The aspect of that which is still true today is that mathematics is a formal discipline: axioms are formal expressions, derivation of consequences is a formal process based on formal expressions, and the validity of the derivations is hopefully entirely justified on form.

However, in the 20th century, mathematics has evolved its methodology in different directions. One aspect of that is that while before the 20th century mathematicians appear to have used the same logic to deduce consequences, now the picture is much more diverse and indeed complicated.

The expression now favoured by mathematicians is not the "deduction of the consequences". It is the "

*derivation*of consequences". Derivation is "

*the process of deducing a mathematical theorem, formula, etc, as a necessary consequence of a set of accepted statements*".

(See https://www.collinsdictionary.com/us/dictionary/english/derivation)

A derivation is thus a process, or rather a

*procedure*, and therefore essentially seen as a concrete operation, essentially like the derivation of the result 5 from the operation 2 + 3. It is also still an entirely formal operation, in that it depends only of the formal properties of these "

*accepted statements*", as Collins calls them.

As an entirely formal process, any derivation could be performed, at least in principle, by a computer, although the vast majority of mathematical proofs are still for now arrived at using, as Wikipedia puts it, "

*rigorous informal logic*".

(See https://en.wikipedia.org/wiki/Mathematical_proof)

Deduction of course, at least in the context of a formal discipline, is itself a formal operation, and there is in effect little difference between the two notions. However, the term derivation allows mathematicians to emphasise the idea of a

*formal procedure*, whereas deduction is essentially thought of, and indeed has always been thought of from Aristotle himself, as a particular kind of reasoning, that is, somehow, as an operation of the mind.

(See https://en.wikipedia.org/wiki/Deductive_reasoning)

Thus, while strictly speaking deduction is constrained by the kind of mind and, presumably, the kind of brain, humans have, derivation can be made to proceed according to any number of ad hoc rules that do not necessarily reflect human deduction. Thus, mathematicians themselves can decide which rules apply, and different mathematicians may decide to use different rules.

In particular, mathematical logic, which is itself a discipline, not a method of logic, brings together mathematicians who use, and investigate the use of, different sets of rules. And there is indeed a large number of such systems, such as for example 1st order logics and second order logics, relevance logics and paraconsistent logics, constructive or intuitionistic logics.

As a concrete example, we can mention intuitionistic logic, also called constructive logic, which differs from mainstream mathematical logic, itself usually and tellingly called "

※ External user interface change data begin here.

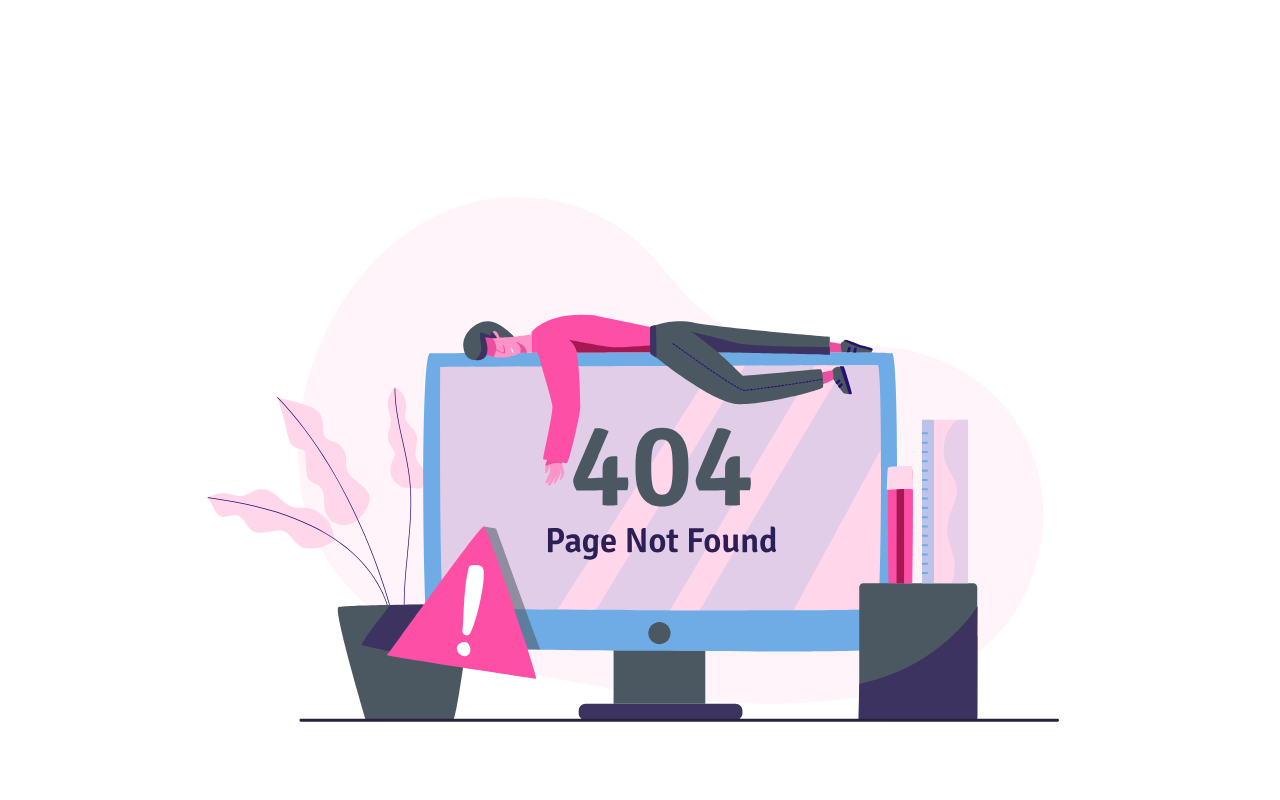
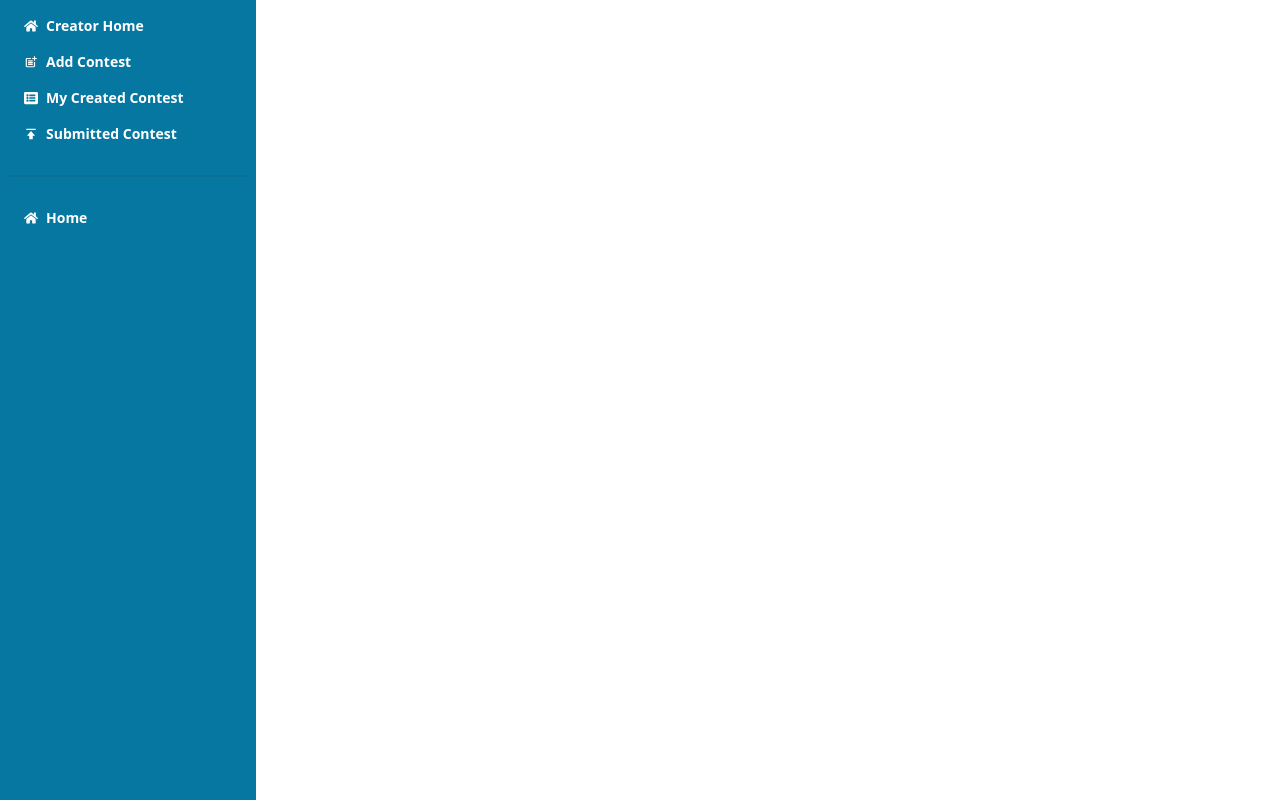
Before and after one commit to md-ashik-max/contest-craze-client, a React (Vite) app: page /dashboard in a window 1280 px wide. Shown: the top 800 px of the page. Built offline with nearby package versions, Linux system fonts and the light colour scheme; no server answers.

Commit message:
added dashboard route

```diff
--- /dev/null
+++ b/src/Layout/Dashboard.jsx
@@ -0,0 +1,55 @@
+import { FaHome, FaList, FaListAlt, FaUsers, FaWallet } from "react-icons/fa";
+import { MdPostAdd, MdRateReview } from "react-icons/md";
+import { BiSolidToTop } from "react-icons/bi";
+import { NavLink, Outlet } from "react-router-dom";
+import { LuListChecks } from "react-icons/lu";
+import { BsTrophy } from "react-icons/bs";
+
+
+const Dashboard = () => {
+    const isAdmin = false;
+    const isCreator = true;
+    return (
+        <div className="flex">
+            <div className="w-64 min-h-screen bg-[#0677A1]">
+                <ul className="menu text-white font-bold">
+                    {
+                        isAdmin ?
+                            <>
+                                <li><NavLink to='/dashboard/adminHome'><FaHome></FaHome> Admin Home</NavLink></li>
+                                <li><NavLink to='/dashboard/allUsers'><FaUsers /> Manage Users</NavLink></li>
+                                <li><NavLink to='/dashboard/manageContests'><FaList></FaList> Manage Contests</NavLink></li>
+                            </>
+                            : isCreator ?
+
+                                <>
+                                    <li><NavLink to='/dashboard/creatorHome'><FaHome></FaHome> Creator Home</NavLink></li>
+                                    <li><NavLink to='/dashboard/addContest'><MdPostAdd /> Add Contest</NavLink></li>
+                                    <li><NavLink to='/dashboard/myCreated'><FaListAlt /> My Created Contest</NavLink></li>
+                                    <li><NavLink to='/dashboard/submittedContest'><BiSolidToTop /> Submitted Contest</NavLink></li>
+                                </>
+                                :
+                                <>
+                                    <li><NavLink to='/dashboard/userHome'><FaHome></FaHome> User Home</NavLink></li>
+                                    <li><NavLink to='/dashboard/reservation'><LuListChecks /> MyParticipated Contest</NavLink></li>
+                                    <li><NavLink to='/dashboard/payment'><FaWallet></FaWallet> Payment History</NavLink></li>
+                                    <li><NavLink to='/dashboard/cart'><BsTrophy />My Winning Contest</NavLink></li>
+                                    <li><NavLink to='/dashboard/review'><MdRateReview /> Add Review</NavLink></li>
+                                </>
+                    }
+
+                    <div className="divider"></div>
+                    <li><NavLink to='/'><FaHome></FaHome>Home</NavLink></li>
+
+                </ul>
+
+            </div>
+            <div className="flex-1 p-16">
+                <Outlet></Outlet>
+            </div>
+
+        </div>
+    );
+};
+
+export default Dashboard;
--- a/src/pages/Shared/Navbar/Navbar.jsx
+++ b/src/pages/Shared/Navbar/Navbar.jsx
@@ -100,8 +100,12 @@ const Navbar = () => {
                     <div className="dropdown dropdown-end">
                         <div tabIndex={0} role="button"><img className="w-14 h-14 rounded-full" src={user?.photoURL} alt="" /></div>
                         <ul tabIndex={0} className="dropdown-content z-[1] menu p-2 shadow bg-base-100 rounded-box w-52 space-y-4 flex flex-col items-center">
-                            <li><h3 className="text-xl font-bold">{user?.displayName}</h3></li>
-                            <li><button className="font-bold text-[#0677A1] bg-transparent hover:text-white">Dashboard</button></li>
+                            <img className="w-14 h-14 rounded-full" src={user?.photoURL} alt="" />
+                            <h3 className="text-xl font-bold">{user?.displayName}</h3>
+                            <button className="btn bg-transparent text-[#0677A1] border-[#0677A1] hover:text-white  hover:bg-[#0677A1]">View Profile</button>
+                            <Link to='/dashboard'>
+                                <li><button className="font-bold bg-transparent hover:text-[#0677A1]">Dashboard</button></li>
+                            </Link>
                             <li> <button onClick={handleLogOut} className="text-black font-bold hover:text-red-600">Log Out <CgLogOut className="text-xl font-bold"></CgLogOut></button></li>
                         </ul>
                     </div>
--- a/src/routes/Routes.jsx
+++ b/src/routes/Routes.jsx
@@ -7,6 +7,7 @@ import SignIn from "../pages/SignIn/SignIn";
 import ErrorPage from "../pages/ErrorPage/ErrorPage";
 import AllContest from "../pages/AllContest/AllContest/AllContest";
 import SignUp from "../pages/SignUp/SignUp";
+import Dashboard from "../Layout/Dashboard";
 
 
   export const router = createBrowserRouter([
@@ -33,4 +34,9 @@ import SignUp from "../pages/SignUp/SignUp";
         }
       ]
     },
+    {
+      path:'/dashboard',
+      element:<Dashboard></Dashboard>,
+      errorElement:<ErrorPage></ErrorPage>,
+    }
   ]);
```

*classical logic*", by not including

*the law of excluded middle*and

*the double negation elimination rule*, which are, however,

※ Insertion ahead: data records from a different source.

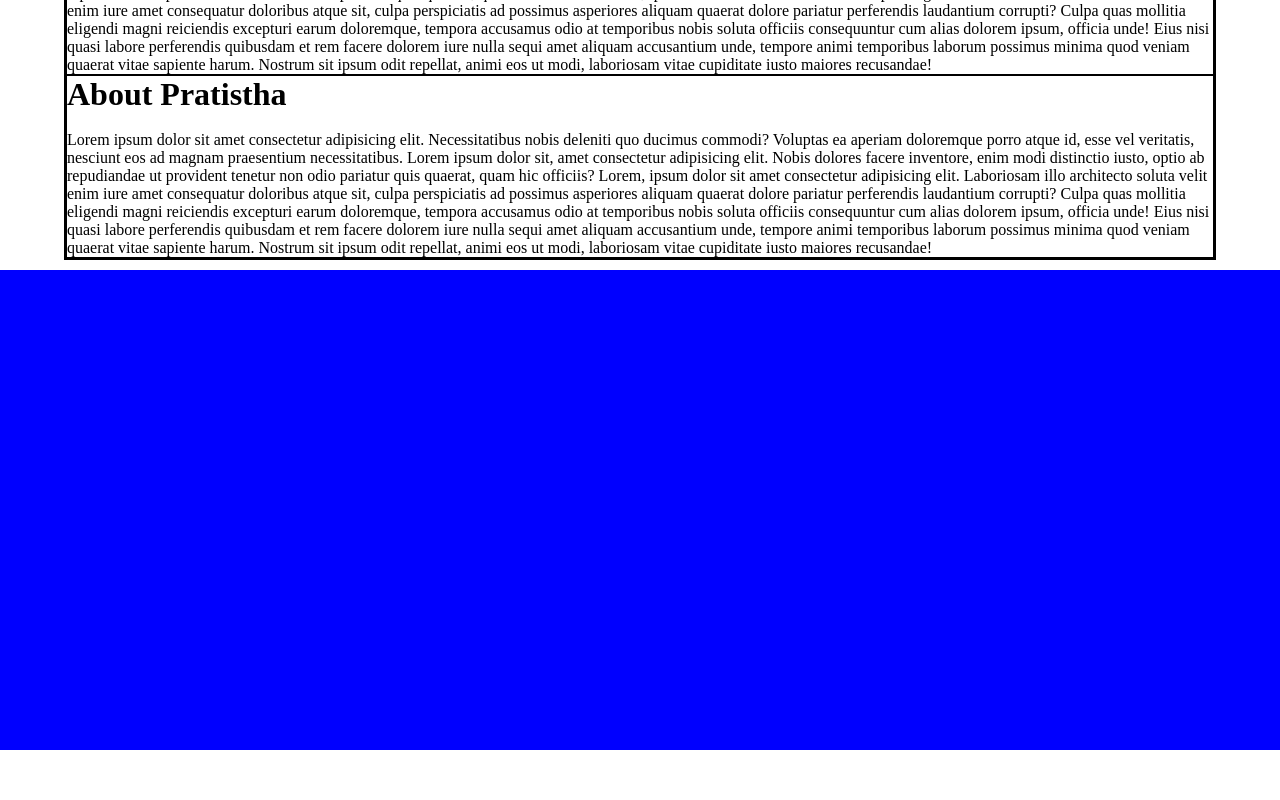
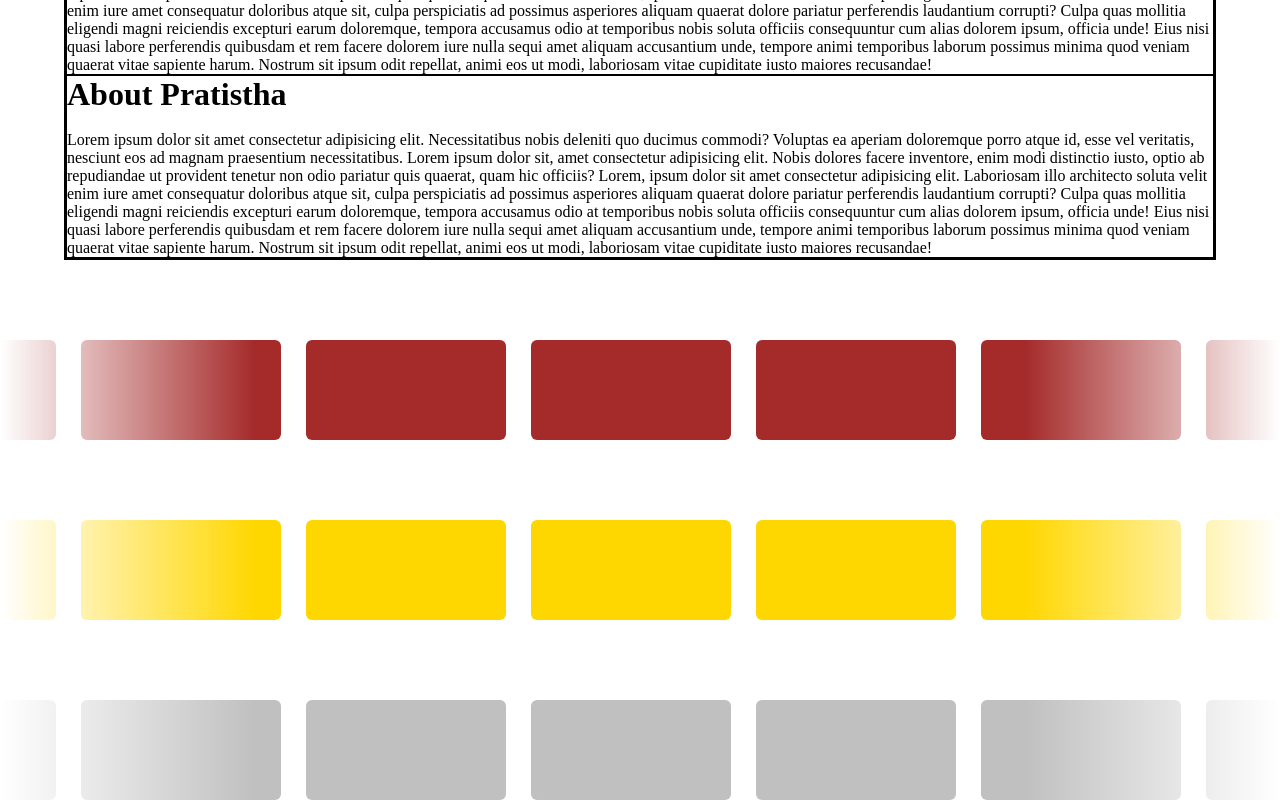
Before and after one commit to premson18/Pratistha, a React (Vite) app: page / in a window 1280 px wide. Shown: the part 4286-5086 px from the top of the page. Before the commit the page ends 5036 px from the top, so only its background shows below. Built offline with nearby package versions, Linux system fonts and the light colour scheme.

Commit message:
first commit

```diff
--- a/src/Components/Hero/Content/Content.css
+++ b/src/Components/Hero/Content/Content.css
@@ -52,7 +52,7 @@ div{
 
 @media screen and (max-width : 1080px) {
     .matter h1{
-        font-size: 45px;
+        font-size: 50px;
     }
     .date{
         font-size: 30px;
--- a/src/Components/Sponsors/Sponsors.css
+++ b/src/Components/Sponsors/Sponsors.css
@@ -1,4 +1,107 @@
-.sponsors{
-    height: 60vh;
-    background-color: blue;
+*,
+*::before,
+*::after{
+    box-sizing: border-box;
 }
+
+*{
+    margin: 0;
+}
+
+.wrapper{
+   /* width: 90%;
+    max-width: 1536px;*/
+    margin-inline: auto;
+    position: relative;
+    height: 100px;
+    margin-top: 5rem;
+    overflow: hidden;
+    mask-image: linear-gradient(to right , rgba(0,0,0,0), rgba(0,0,0,1) 20%, rgba(0,0,0,1) 80%, rgba(0,0,0,0));
+}
+
+@keyframes scrollleft{
+
+    to{
+      left: -200px;
+    }
+}
+
+.item-1{
+    width: 200px;
+    height: 100px;
+    background-color: red;
+    border-radius: 6px;
+    position: absolute;
+    left: max(calc(200px * 8),100%);
+    animation-name: scrollleft;
+    animation-duration: 30s;
+    animation-timing-function: linear;
+    animation-iteration-count: infinite;
+
+}
+
+.item-1{
+    width: 200px;
+    height: 100px;
+    background-color: brown;
+    border-radius: 6px;
+    position: absolute;
+    left: max(calc(200px * 8),100%);
+    animation-name: scrollleft;
+    animation-duration: 30s;
+    animation-timing-function: linear;
+    animation-iteration-count: infinite;
+
+}
+
+.item-2{
+    width: 200px;
+    height: 100px;
+    background-color: gold;
+    border-radius: 6px;
+    position: absolute;
+    left: max(calc(200px * 8),100%);
+    animation-name: scrollleft;
+    animation-duration: 30s;
+    animation-timing-function: linear;
+    animation-iteration-count: infinite;
+
+}
+
+.item-3{
+    width: 200px;
+    height: 100px;
+    background-color: silver;
+    border-radius: 6px;
+    position: absolute;
+    left: max(calc(200px * 8),100%);
+    animation-name: scrollleft;
+    animation-duration: 30s;
+    animation-timing-function: linear;
+    animation-iteration-count: infinite;
+
+}
+.item1{
+    animation-delay: calc(30s/ 8 * (8 - 1) * -1);
+}
+.item2{
+    animation-delay: calc(30s/ 8 * (8 - 2) * -1);
+}
+.item3{
+    animation-delay: calc(30s/ 8 * (8 - 3) * -1);
+}
+.item4{
+    animation-delay: calc(30s/ 8 * (8 - 4) * -1);
+}
+.item5{
+    animation-delay: calc(30s/ 8 * (8 - 5) * -1);
+}
+.item6{
+    animation-delay: calc(30s/ 8 * (8 - 6) * -1);
+}
+.item7{
+    animation-delay: calc(30s/ 8 * (8 - 7) * -1);
+}
+.item8{
+    animation-delay: calc(30s/ 8 * (8 - 8) * -1);
+}
--- a/src/Components/Sponsors/Sponsors.jsx
+++ b/src/Components/Sponsors/Sponsors.jsx
@@ -4,9 +4,38 @@ import './Sponsors.css'
 const Sponsors = () => {
   return (
     <div>
-      <div className='sponsors'>
 
-      </div>
+      <div className="wrapper">
+            <div className="item-1 item1"></div>
+            <div className="item-1 item2"></div>
+            <div className="item-1 item3"></div>
+            <div className="item-1 item4"></div>
+            <div className="item-1 item5"></div>
+            <div className="item-1 item6"></div>
+            <div className="item-1 item7"></div>
+            <div className="item-1 item8"></div>
+        </div>
+        <div className="wrapper">
+            <div className="item-2 item1"></div>
+            <div className="item-2 item2"></div>
+            <div className="item-2 item3"></div>
+            <div className="item-2 item4"></div>
+            <div className="item-2 item5"></div>
+            <div className="item-2 item6"></div>
+            <div className="item-2 item7"></div>
+            <div className="item-2 item8"></div>
+        </div>
+        <div className="wrapper">
+            <div className="item-3 item1"></div>
+            <div className="item-3 item2"></div>
+            <div className="item-3 item3"></div>
+            <div className="item-3 item4"></div>
+            <div className="item-3 item5"></div>
+            <div className="item-3 item6"></div>
+            <div className="item-3 item7"></div>
+            <div className="item-3 item8"></div>
+        </div>
+
     </div>
   )
 }
```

*fundamental inference rules*in classical logic.

(See https://en.wikipedia.org/wiki/Intuitionistic_logic)

Some systems of logic, for example multi-valued logics, will have different but

*analogous*laws to stand in for the law of excluded middle.

(See https://en.wikipedia.org/wiki/Law_of_excluded_middle)

Thus, while there is only one logic of argument, as understood since Aristotle first formalised it in his syllogistic 2,500 years ago, there are now any number of ways that a mathematicians can choose to

*derive*a theorem from a set of axioms.

EB